Dario Fo and Franca Rame enjoy the highest reputations in Europe for anarchic political comedy, but so far, nothing of what they've created has translated well in American production. "Orgasmo Adulto Escapes From the Zoo" at the Burbage is no exception.
The four pieces are called "Waking Up," "The Same Old Story," "A Woman Alone" and "I Cry Ulrike," and they're all performed by one woman, Joyce Roth. The first is a comedy of errors that follows a woman waking to her working day and trying to get baby ready for the nursery; in her haste she confuses the uses of the products around her (using paint thinner for underarm deodorant, for example), while her manikin husband sleeps the sleep of the dead.
The second is about woman as whore; that is, woman treated as whore, and submitting without real fuss to the earnest entreaties of a lover (for want of a better word) indifferent to whether or not she'll get pregnant, and what humiliation--not to mention pain--she'll have to endure at an abortion clinic. "You're alone with your body, and yourself, and your choices," she says at one point, a feminist cry feebly crushed by the reality of her experience.
"A Woman Alone," a variation on the theme of the first play, is a housewife beleaguered in an apartment, literally trapped there by her husband. She irons in her peignoir to the strains of Madonna's "Material Girl"; supervises a brother-in-law who's totally disabled, except for one hand, which he uses to grab at women; fends off a peeping Tom, an obscene phone caller and the attempt of a 15-year-old lover to break into the apartment--all while her husband is calling in frequently to check on her.

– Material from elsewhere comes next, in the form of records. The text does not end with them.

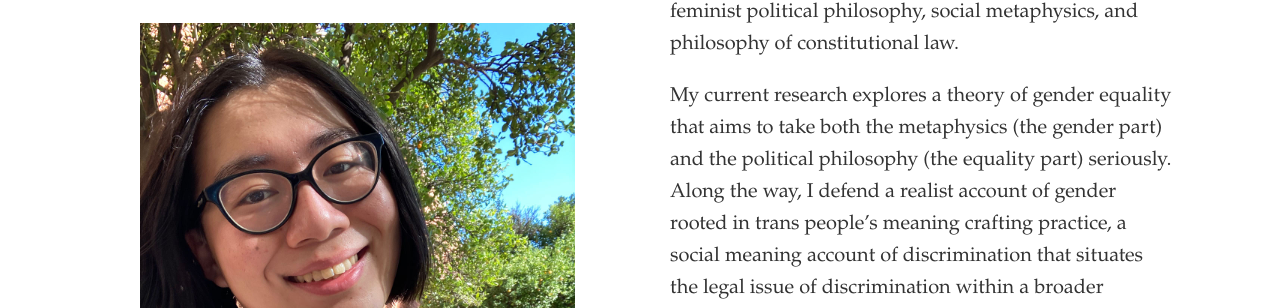
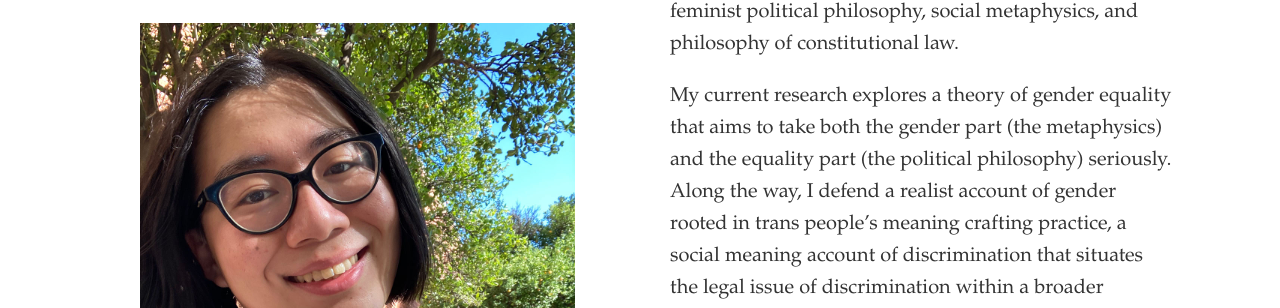
Before and after one commit to dingherself/dingherself.github.io, a Jekyll site: the page built from index.html, in a window 1280 px wide and 1077 px high. Shown: the part 247-555 px from the top of the window. Built offline with Jekyll 4.4.1, drawn with Linux system fonts in a browser that asks for light colours; nearby versions of some CDN libraries; some web fonts are replaced; some of the changed text lies outside the part shown.

Commit message:
small improvement

```diff
--- a/index.html
+++ b/index.html
@@ -11,7 +11,7 @@ headerpicalt: "A picture of me looking into the camera, smiling."
 
 <p>I’m a graduate student in philosophy at the University of Arizona. I work primarily on issues at the intersection of feminist political philosophy, social metaphysics, and philosophy of constitutional law.</p>
 
-<p>My current research explores a theory of gender equality that aims to take both the metaphysics (the gender part) and the political philosophy (the equality part) seriously. Along the way, I defend a realist account of gender rooted in trans people’s meaning crafting practice, a social meaning account of discrimination that situates the legal issue of discrimination within a broader political struggle for equality, and an equality-based account of trans feminism that goes beyond authority and autonomy. I also have a growing interest in the history of second-wave feminism.</p>
+<p>My current research explores a theory of gender equality that aims to take both the gender part (the metaphysics) and the equality part (the political philosophy) seriously. Along the way, I defend a realist account of gender rooted in trans people’s meaning crafting practice, a social meaning account of discrimination that situates the legal issue of discrimination within a broader political struggle for equality, and an equality-based account of trans feminism that goes beyond authority and autonomy. I also have a growing interest in the history of second-wave feminism.</p>
 
 <script language="JavaScript" type="text/javascript">
   var u = "din";
```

It may be that Fo and Rame, as improvisational clowns graced with Italian antic spirit (as we've seen with "Les Colombaioni"), are able to take the situation of these playlets and jam on them like jazz artists, finding the fun and the moment in different places on different nights. But the scripted version here has the feel of having been set in cement (Estelle Parsons is translator, R. S. Bailey is director). Roth is a strong, indeed sturdy performer, but she's also flat and hard, and devoid of the grace of the comedienne.
"I Cry Ulrike," contrastingly, is short and lean and benefits from a compact translation by Adam Leipzig.

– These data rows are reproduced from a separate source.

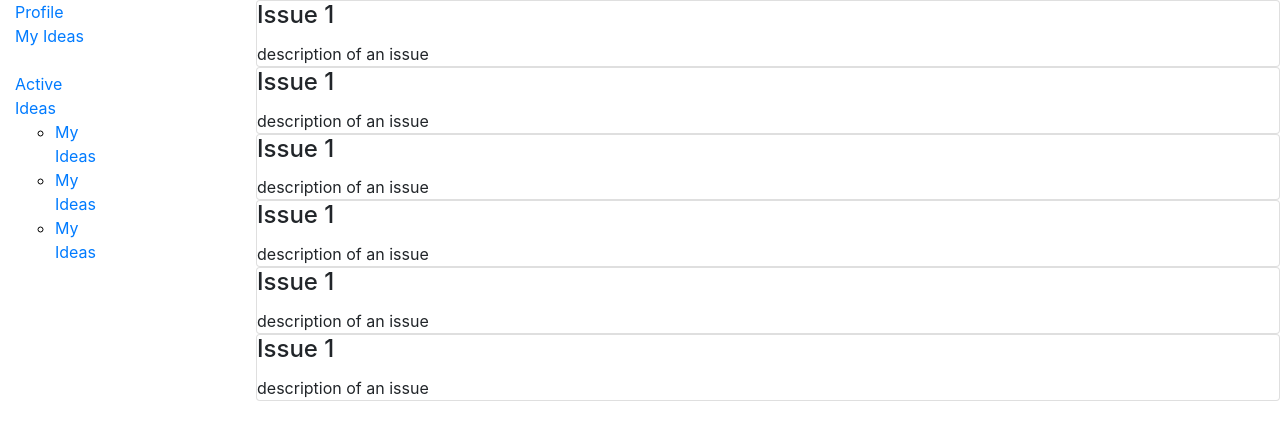
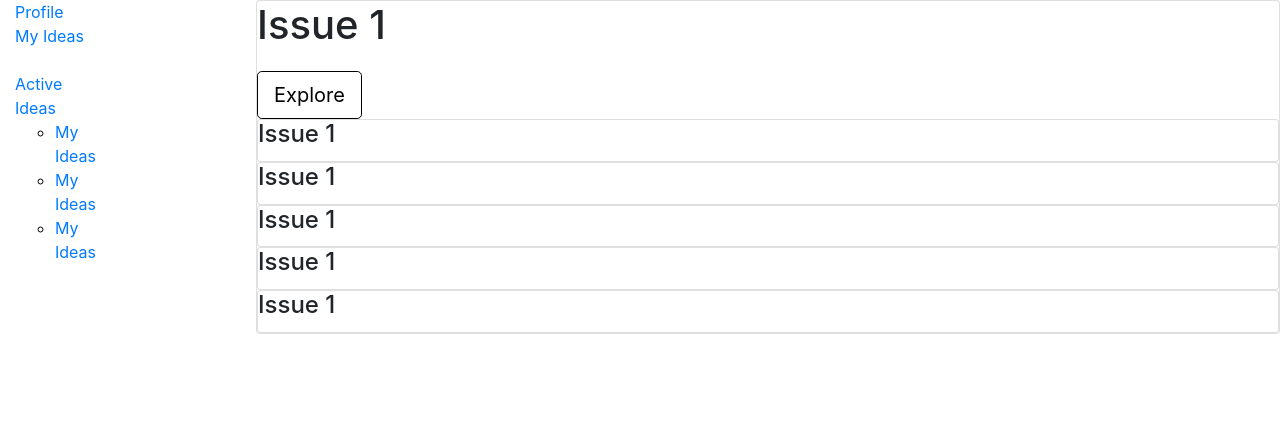
Before and after one commit to Manny1995/Broncohack, a plain HTML site: page views/index.html in a window 1280 px wide. Drawn offline with nearby package versions, Linux system fonts and the light colour scheme.

Commit message:
modal view added

```diff
--- a/css/styles.css
+++ b/css/styles.css
@@ -20,12 +20,11 @@
   color: black;
 }
 
-
 #masterView {
     position:relative;
     float: right;
     width: 80%;
-    min-height: 100%
+    min-height: 100%;
 
 }
 
@@ -34,3 +33,20 @@
     background-color: beige;
     position: relative;
 }
+
+#postContent {
+    width: 90%;
+}
+
+#exploreButton {
+
+    color: black;
+    background-color: white;
+    border-color: black;
+    margin-top: 10px;
+}
+
+#exploreButton:hover {
+    color: white;
+    background-color: black;
+}
--- a/views/index.html
+++ b/views/index.html
@@ -38,43 +38,52 @@
     <div>
         <div class="card" class="newsfeedItem">
          <div class="card-block">
-            <h4 class="card-title">Issue 1</h4>
-            <p class="card-text">description of an issue</p>
+            <h1 class="card-title">Issue 1</h1>
+             <button type="button" class="btn btn-info btn-lg" id="exploreButton" data-toggle="modal" data-target="#myModal">Explore</button>
+             <div id="myModal" class="modal fade" role="dialog">
+                  <div class="modal-dialog">
+                    <!-- Modal content-->
+                    <div class="modal-content" id="postContent">
+                      <div class="modal-header">
+                        <button type="button" class="close" data-dismiss="modal">&times;
+                        </button>
+                        <h4 class="modal-title">Issue 1</h4>
+                      </div>
+                      <div class="modal-body">
+                        <p>This is aa really important issue blablablabal</p>
+                      </div>
+                    </div>
+                  </div>
           </div>
         </div>
 
         <div class="card" class="newsfeedItem">
          <div class="card-block">
             <h4 class="card-title">Issue 1</h4>
-            <p class="card-text">description of an issue</p>
           </div>
         </div>
 
         <div class="card" class="newsfeedItem">
          <div class="card-block">
             <h4 class="card-title">Issue 1</h4>
-            <p class="card-text">description of an issue</p>
           </div>
         </div>
 
         <div class="card" class="newsfeedItem">
          <div class="card-block">
             <h4 class="card-title">Issue 1</h4>
-            <p class="card-text">description of an issue</p>
           </div>
         </div>
 
         <div class="card" class="newsfeedItem">
          <div class="card-block">
             <h4 class="card-title">Issue 1</h4>
-            <p class="card-text">description of an issue</p>
           </div>
         </div>
 
         <div class="card" class="newsfeedItem">
          <div class="card-block">
             <h4 class="card-title">Issue 1</h4>
-            <p class="card-text">description of an issue</p>
           </div>
         </div>
     </div>
```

It is a statement from prison by the German radical Ulrike Meinhoff in which we see her mind filled to the point of nausea with sinister, oppressive, brutish images of the power apparatus of the German state. In a solo portrayal such as this, there's no room for dissent from her dissent. But those images are powerful; we see in her character a fiercely aesthetic, as opposed to a purely political, reaction. It might have been done better at the beginning of the bill. As it is, we're fairly bludgeoned by the noisy inertia of the plays preceding it.

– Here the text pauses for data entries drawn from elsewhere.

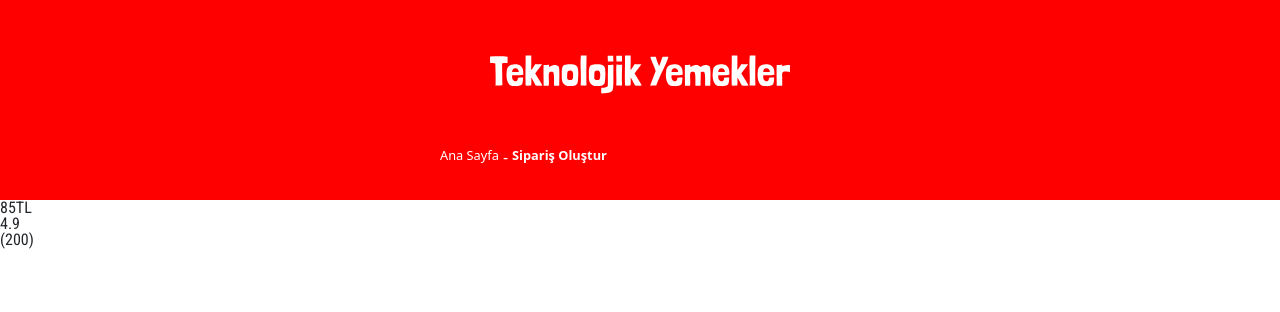
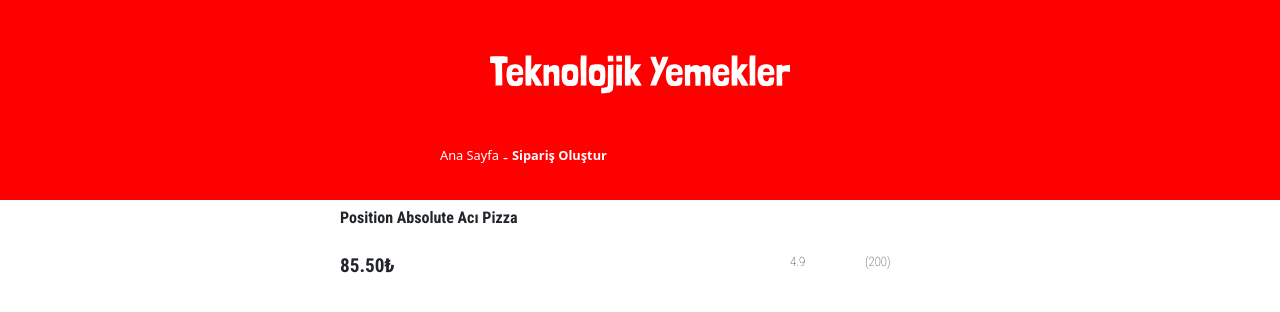
Before and after one commit to ahmetkvs/wit-s8-challenge-pizza-project, a React (Vite) app: page / in a window 1280 px wide. Shown: the top 312 px of the page. Built offline with nearby package versions, Linux system fonts and the light colour scheme.

Commit message:
Pizza Footer Componenti tamamlandı

```diff
--- a/src/Order.jsx
+++ b/src/Order.jsx
@@ -1,4 +1,5 @@
 import "./styles/Order.css";
+import PizzaFooter from "./components/PizzaFooter";
 
 export default function Order() {
   return (
@@ -22,14 +23,7 @@ export default function Order() {
       </header>
       <main className="order-content">
         <section className="pizza-section">
-          <h3 className="pizza-heading"></h3>
-          <span>
-            <p className="pizza-fiyat">85TL</p>
-            <span>
-              <p className="pizza-score">4.9</p>
-              <p className="pizza-ratingCount">(200)</p>
-            </span>
-          </span>
+          <PizzaFooter></PizzaFooter>
           <p className="pizza-description"></p>
         </section>
         <section className="form-section">
--- /dev/null
+++ b/src/components/PizzaFooter.jsx
@@ -0,0 +1,16 @@
+import "../styles/PizzaFooter.css";
+
+export default function PizzaFooter() {
+  return (
+    <div className="pizzaFooter">
+      <p className="pizzaFooter-name">Position Absolute Acı Pizza</p>
+      <span className="pizzaFooter-details">
+        <p className="pizzaFooter-fiyat">85.50₺</p>
+        <span>
+          <p className="pizzaFooter-score">4.9</p>
+          <p className="pizzaFooter-ratingCount">(200)</p>
+        </span>
+      </span>
+    </div>
+  );
+}
--- a/src/styles/Order.css
+++ b/src/styles/Order.css
@@ -35,3 +35,10 @@ header {
   text-decoration: none;
   color: white;
 }
+
+.order-content {
+  width: 40%;
+  min-width: 600px;
+  margin-left: auto;
+  margin-right: auto;
+}
--- /dev/null
+++ b/src/styles/PizzaFooter.css
@@ -0,0 +1,32 @@
+.pizzaFooter {
+  margin-top: 10px;
+}
+.pizzaFooter-name {
+  font-weight: bold;
+  font-size: 1rem;
+}
+
+.pizzaFooter-details {
+  display: flex;
+  margin-top: 5%;
+}
+
+.pizzaFooter-details p {
+  flex: 3;
+}
+
+.pizzaFooter-fiyat {
+  font-weight: bold;
+  font-size: 1.2rem;
+}
+
+.pizzaFooter-details span {
+  flex: 1;
+  display: flex;
+}
+
+.pizzaFooter-score,
+.pizzaFooter-ratingCount {
+  font-weight: 100;
+  font-size: 0.8rem;
+}
```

Performances Thursdays through Saturdays at 8:30 p.m., Sundays 7:30 p.m., at 2330 Sawtelle Blvd., West Los Angeles, (213) 478-0897, through March 23.